UK mosquito research
Two years ago, after the mosquito-borne diseases dengue, yellow fever and chikungunya became major global health crises, entomologists began planning an international summit on how to deal with the problem, not knowing that another mosquito-borne virus, Zika, would add urgency to their efforts.
Grayson Brown, director of the University of Kentucky’s Public Health entomology laboratory and former president of the Entomological Society of America, is spearheading the March 13 meeting in Brazil.
While medical authorities cope with an outbreak of babies born with microcephaly and other problems associated with the little-known Zika virus, Brown and the entomologists will discuss how to stop the spread of the virus by stopping the mosquito that spreads it, Aedes aegypti.
Dengue and chikungunya have become global epidemics, with a reported 2.35 million cases in the Americas alone, Brown said. “Now that Zika has become an important health crisis, our mission has become even more critical. It is vital that the world’s scientific leaders work together on this issue.”
The only way to manage these diseases, Brown said, is by managing the vector, the mosquito.
A native of Africa, the Aedes aegypti now exists in subtropical regions throughout the world. In the United States, the mosquito is found mostly in the southernmost states, including Texas, Florida and California.
Could Zika come to Kentucky?
Brown said last week that he is evaluating that very question, working on a threat assessment for Gov. Matt Bevin to determine what the state could do to prepare.
In 2011 and 2013, Western Kentucky had to cope with massive mosquito blooms caused by flooding and changes in water control, he said.
“In the Land Between the Lakes, they had 30 mosquito bites a minute in places like Cadiz and Murray,” Brown said. Then-Gov. Steve Beshear and then-Agriculture Commissioner James Comer had to authorize an emergency response.
“The state of Kentucky spent its entire annual mosquito-control budget in one night,” — about $2 million — to treat about 10 percent of the state.
This time, he said, he hopes Kentucky will be prepared.
“At this point, there’s a 50 percent chance we’ll have a serious problem, so we need a contingency plan,” Brown said. He said he’s encouraging officials to get the paperwork ready to apply for federal aid because the process is so cumbersome.
But the long-term answer isn’t in emergency response but in everyday actions, year in, year out.
“We know how to control Aedes aegypti, but the problem is maintaining a sustained program that is effective,” Brown said. “Something like Zika will come along and there will be a flurry of public interest, a slug of public money, and then it dies away. And we’re left just as susceptible to mosquito-borne disease as we were before.”
Brown said the A. aegypti mosquito was almost eradicated once, but the effort was abandoned prematurely in the 1960s.
“This is a para-domestic mosquito — it’s only found around human habitation.
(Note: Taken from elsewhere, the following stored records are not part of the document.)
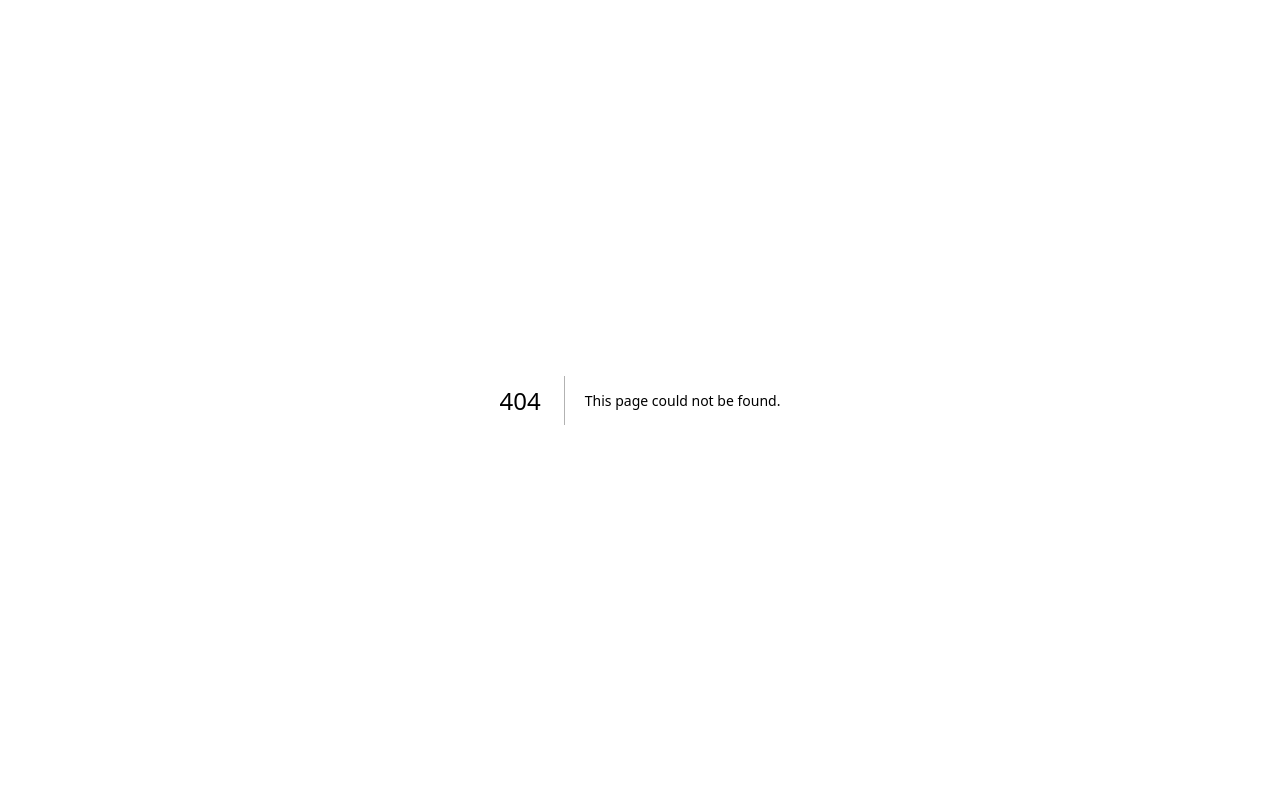
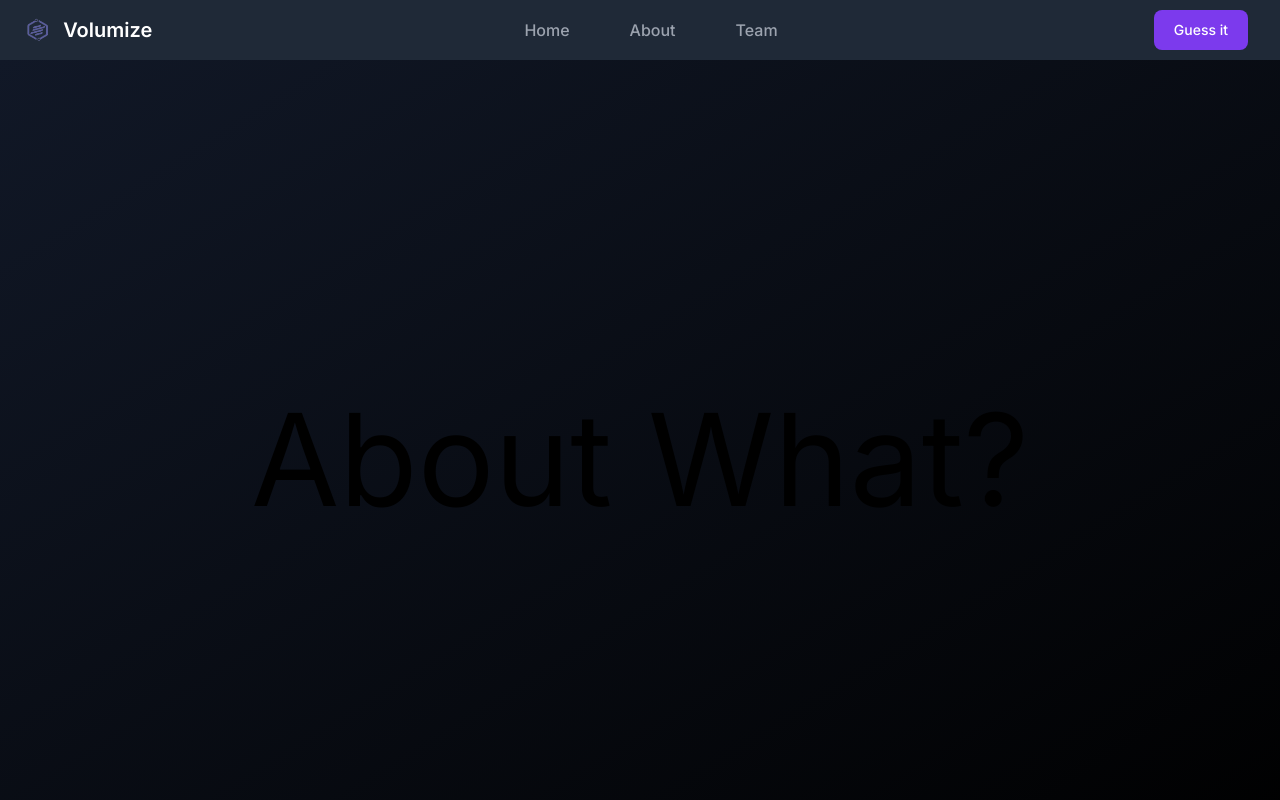
Before and after one commit to Zhassulan1/Volumize-Front, a Next.js app: page /about in a window 1280 px wide. Before the commit this address had no page. Shown: the top 800 px of the page. Built offline with nearby package versions, Linux system fonts and the light colour scheme.

Commit message:
feat: added new page

```diff
--- /dev/null
+++ b/src/app/about/page.tsx
@@ -0,0 +1,20 @@
+import Header from "../components/layout/header";
+
+export default function About() {
+    return (
+        <>
+            <Header mainBtnText={"Guess it"} />
+            <div className="bg-gradient-to-br from-gray-900 to-black align-middle justify-between">
+                <div className="min-h-screen align-middle justify-center">
+                    <span className="flex flex-col items-center justify-center h-screen">
+                        <br />
+                        <br />
+                        <p className="text-9xl dark:text-gray-400">About What?</p>
+                        <br />
+                        <br />
+                    </span>
+                </div>
+            </div>
+        </>
+    )
+}
```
It breeds in containers, and only in municipalities,” Brown said.
Widespread spraying, public service announcements and teaching kids in schools to hunt out potential breeding grounds almost wiped it out.
“Training kids to go look for water turned out to be very effective,” he said.
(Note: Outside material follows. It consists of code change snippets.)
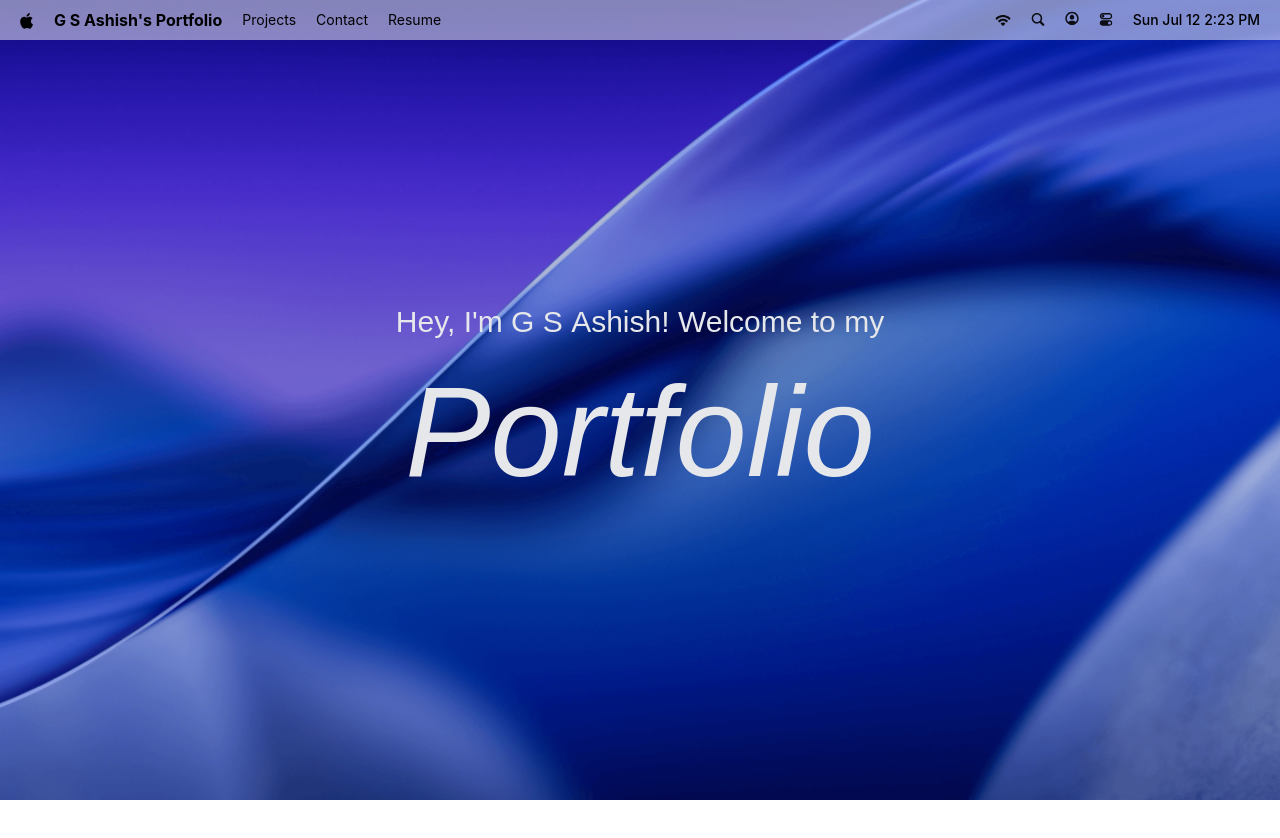
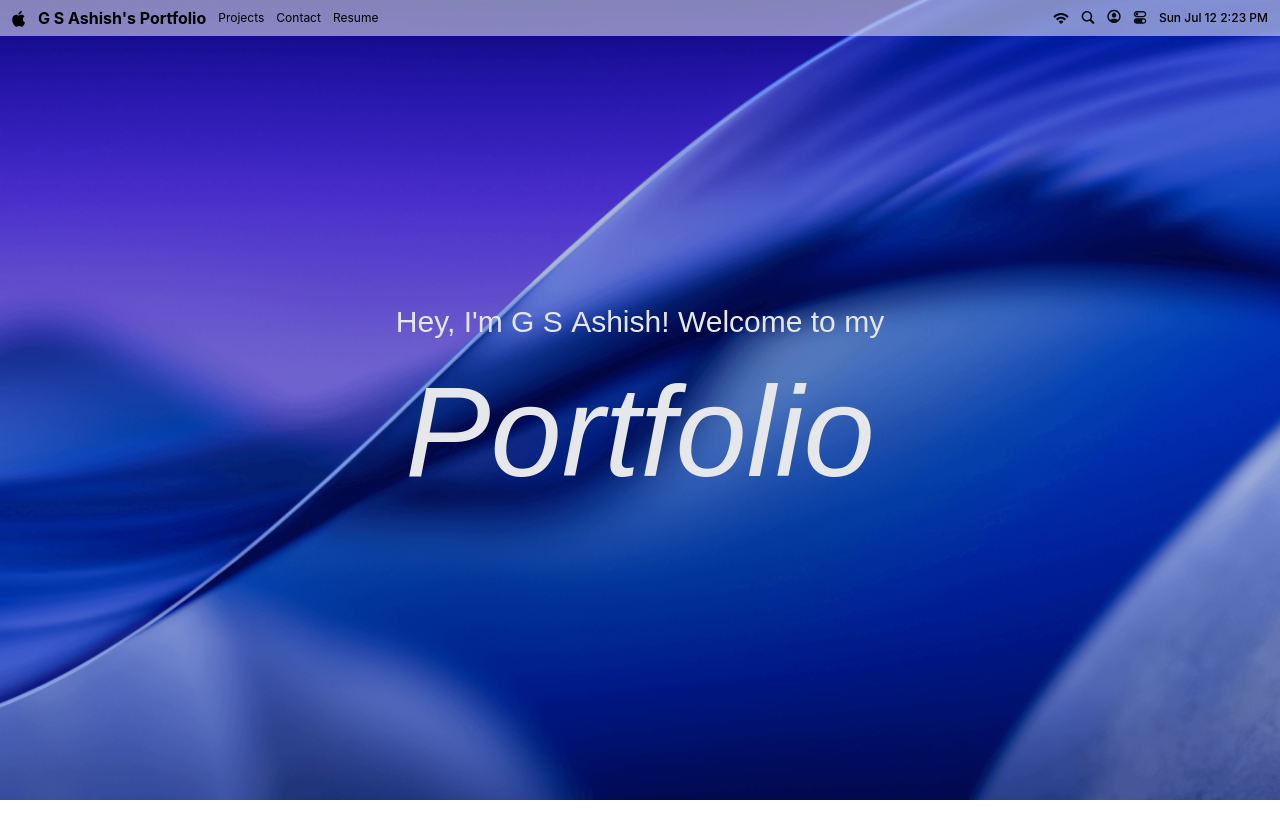
Before and after one commit to gsashish-code/portfolio2.0, a React (Vite) app: page / in a window 1280 px wide. Shown: the top 838 px of the page. Built offline with nearby package versions, Linux system fonts and the light colour scheme; a web font is replaced by a local one.

Commit message:
full screen size improve

```diff
--- a/src/App.tsx
+++ b/src/App.tsx
@@ -1,6 +1,7 @@
 import { NavBar, Welcome, Dock, ScreenDimOverlay } from '#components/index'
 import Photos from '#features/photos'
 import Terminal from '#features/terminal'
+import { useFullscreenSync } from '#hooks/useFullscreenSync'
 import { useThemeSync } from '#hooks/useThemeSync'
 import gsap from 'gsap'
 import { Draggable } from 'gsap/Draggable'
@@ -10,6 +11,7 @@ gsap.registerPlugin(Draggable)
 
 function App() {
   useThemeSync()
+  useFullscreenSync()
 
   return (
     <main>
--- a/src/components/navbar/ControlCenterPopover.tsx
+++ b/src/components/navbar/ControlCenterPopover.tsx
@@ -1,10 +1,4 @@
-import {
-  useEffect,
-  useRef,
-  useState,
-  type ReactNode,
-  type RefObject,
-} from 'react'
+import { useRef, useState, type ReactNode, type RefObject } from 'react'
 import { createPortal } from 'react-dom'
 import {
   Bluetooth,
@@ -18,6 +12,7 @@ import {
 } from 'lucide-react'
 
 import { useAnchoredPosition } from '#hooks/useAnchoredPosition'
+import { useIsFullscreen } from '#hooks/useIsFullscreen'
 import { usePopoverDismiss } from '#hooks/usePopoverDismiss'
 import { usePopoverEntrance } from '#hooks/usePopoverEntrance'
 import useSettingsStore from '#store/settings'
@@ -25,22 +20,6 @@ import useSettingsStore from '#store/settings'
 interface ControlCenterPopoverProps {
   anchorRef: RefObject<HTMLElement | null>
   onClose: () => void
-}
-
-/** Tracks real document fullscreen state so the tile stays correct even when exited via Esc. */
-function useIsFullscreen(): boolean {
-  const [isFullscreen, setIsFullscreen] = useState(() =>
-    Boolean(document.fullscreenElement),
-  )
-
-  useEffect(() => {
-    const handleChange = () =>
-      setIsFullscreen(Boolean(document.fullscreenElement))
-    document.addEventListener('fullscreenchange', handleChange)
-    return () => document.removeEventListener('fullscreenchange', handleChange)
-  }, [])
-
-  return isFullscreen
 }
 
 function toggleFullscreen() {
--- /dev/null
+++ b/src/hooks/useFullscreenSync.ts
@@ -0,0 +1,12 @@
+import { useLayoutEffect } from 'react'
+
+import { useIsFullscreen } from '#hooks/useIsFullscreen'
+
+/** Reflects real fullscreen state onto `<html class="is-fullscreen">`, the hook Tailwind's `fullscreen:` variant reads. */
+export function useFullscreenSync(): void {
+  const isFullscreen = useIsFullscreen()
+
+  useLayoutEffect(() => {
+    document.documentElement.classList.toggle('is-fullscreen', isFullscreen)
+  }, [isFullscreen])
+}
--- /dev/null
+++ b/src/hooks/useIsFullscreen.ts
@@ -0,0 +1,17 @@
+import { useEffect, useState } from 'react'
+
+/** Tracks real document fullscreen state, so it stays correct even when exited via Esc. */
+export function useIsFullscreen(): boolean {
+  const [isFullscreen, setIsFullscreen] = useState(() =>
+    Boolean(document.fullscreenElement),
+  )
+
+  useEffect(() => {
+    const handleChange = () =>
+      setIsFullscreen(Boolean(document.fullscreenElement))
+    document.addEventListener('fullscreenchange', handleChange)
+    return () => document.removeEventListener('fullscreenchange', handleChange)
+  }, [])
+
+  return isFullscreen
+}
--- a/src/index.css
+++ b/src/index.css
@@ -4,6 +4,9 @@
 
 /* Class-based dark mode (Control Center's Dark/Light toggle), not the OS-level media query. */
 @custom-variant dark (&:where(.dark, .dark *));
+
+/* True browser Fullscreen API state, not a viewport-width breakpoint — a maximized-but-windowed browser can still be wide without being "fullscreen". */
+@custom-variant fullscreen (&:where(.is-fullscreen, .is-fullscreen *));
 
 html,
 body {
@@ -94,10 +97,10 @@ body {
   }
 
   nav {
-    @apply flex justify-between items-center bg-white/50 backdrop-blur-3xl p-2 px-5 select-none text-black dark:bg-black/40 dark:text-white;
+    @apply flex justify-between items-center bg-white/50 backdrop-blur-3xl p-1.5 px-3 select-none text-black transition-[padding] duration-300 dark:bg-black/40 dark:text-white fullscreen:p-2 fullscreen:px-5;
 
     div {
-      @apply flex items-center max-sm:w-full max-sm:justify-center gap-5;
+      @apply flex items-center max-sm:w-full max-sm:justify-center gap-3 fullscreen:gap-5;
 
       &:last-child {
         @apply max-sm:hidden;
@@ -105,15 +108,15 @@ body {
     }
 
     ul {
-      @apply flex items-center gap-5 max-sm:hidden;
+      @apply flex items-center gap-3 max-sm:hidden fullscreen:gap-5;
 
       p {
-        @apply text-sm cursor-pointer hover:underline transition-all;
+        @apply text-xs cursor-pointer hover:underline transition-all fullscreen:text-sm;
       }
     }
 
     time {
-      @apply text-sm font-medium;
+      @apply text-xs font-medium fullscreen:text-sm;
     }
   }
 }
@@ -143,7 +146,7 @@ body {
     @apply absolute inset-x-0 bottom-0 z-50 flex flex-col items-center select-none max-sm:hidden;
 
     .dock-container {
-      @apply bg-white/20 backdrop-blur-md justify-between rounded-2xl p-1.5 mb-5 flex items-end gap-1.5 opacity-0 invisible dark:bg-black/30;
+      @apply bg-white/20 backdrop-blur-md justify-between rounded-2xl p-1 mb-5 flex items-end gap-1 opacity-0 invisible transition-[padding,gap] duration-300 dark:bg-black/30 fullscreen:p-1.5 fullscreen:gap-1.5;
       transform: translateY(120%);
     }
 
@@ -156,7 +159,7 @@ body {
     }
 
     .dock-icon {
-      @apply size-14 3xl:size-20 cursor-pointer;
+      @apply size-10 cursor-pointer transition-[width,height] duration-300 fullscreen:size-14 fullscreen:3xl:size-20;
 
       img {
         @apply object-cover object-center;
```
Then the effort stopped, and the species has come roaring back.
“The real problem is ... maintaining the quality level of a management program,” Brown said.
He hopes to again marshal the world’s entomology societies, which have more than 100 years of expertise, to help prepare large-scale municipal management programs. During the summit in Brazil, entomologists will meet with leaders from government agencies, public health organizations and potential donors such as the Bill & Melinda Gates Foundation to discuss how to create a long-term, sustainable way to suppress the mosquito’s population.
Another global meeting, the International Congress of Entomology, is planned for Orlando, Fla., in September to map out efforts for Africa and Asia as well as the Americas.
They will be lining up plans for rolling out global control efforts over the next year, something Brown is looking forward to.
“My first job in entomology was in Palm Beach County (Fla.) mosquito control; that’s just what I got into,” Brown said. “Working in public health, most of the time, is in third-world countries. ... You can come away knowing that there is area where a lot of people are not sick because of what you did, and that’s a good feeling.”
Increased international traffic and travel brought the Zika virus, which had been known in Africa, to South America, he said. When Zika met a population that had never been exposed before, the virus changed.
“Once it got to South America, it mutated, so now it has a much higher tendency to cause birth defects,” Brown said. “It’s really adapted itself to attacking humans.”